** RECORDS PROVIDED follows **

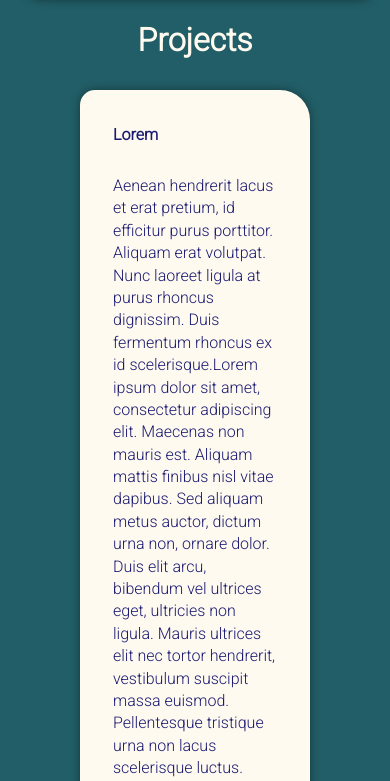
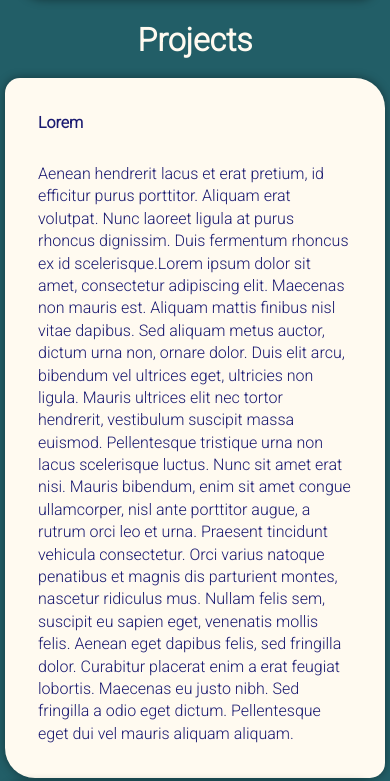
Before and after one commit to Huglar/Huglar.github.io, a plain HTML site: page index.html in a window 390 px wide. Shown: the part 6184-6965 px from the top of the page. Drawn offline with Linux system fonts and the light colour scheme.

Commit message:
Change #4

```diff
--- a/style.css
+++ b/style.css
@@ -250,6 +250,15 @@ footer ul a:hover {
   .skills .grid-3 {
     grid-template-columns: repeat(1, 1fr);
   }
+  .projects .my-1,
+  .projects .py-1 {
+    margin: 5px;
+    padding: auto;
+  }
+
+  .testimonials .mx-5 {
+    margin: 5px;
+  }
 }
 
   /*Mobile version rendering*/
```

** End of RECORDS PROVIDED **

● **TASK**
Take every line from the data that includes the word "grid".

● **RESULT OF THIS EXERCISE**
   .skills .grid-3 {
     grid-template-columns: repeat(1, 1fr);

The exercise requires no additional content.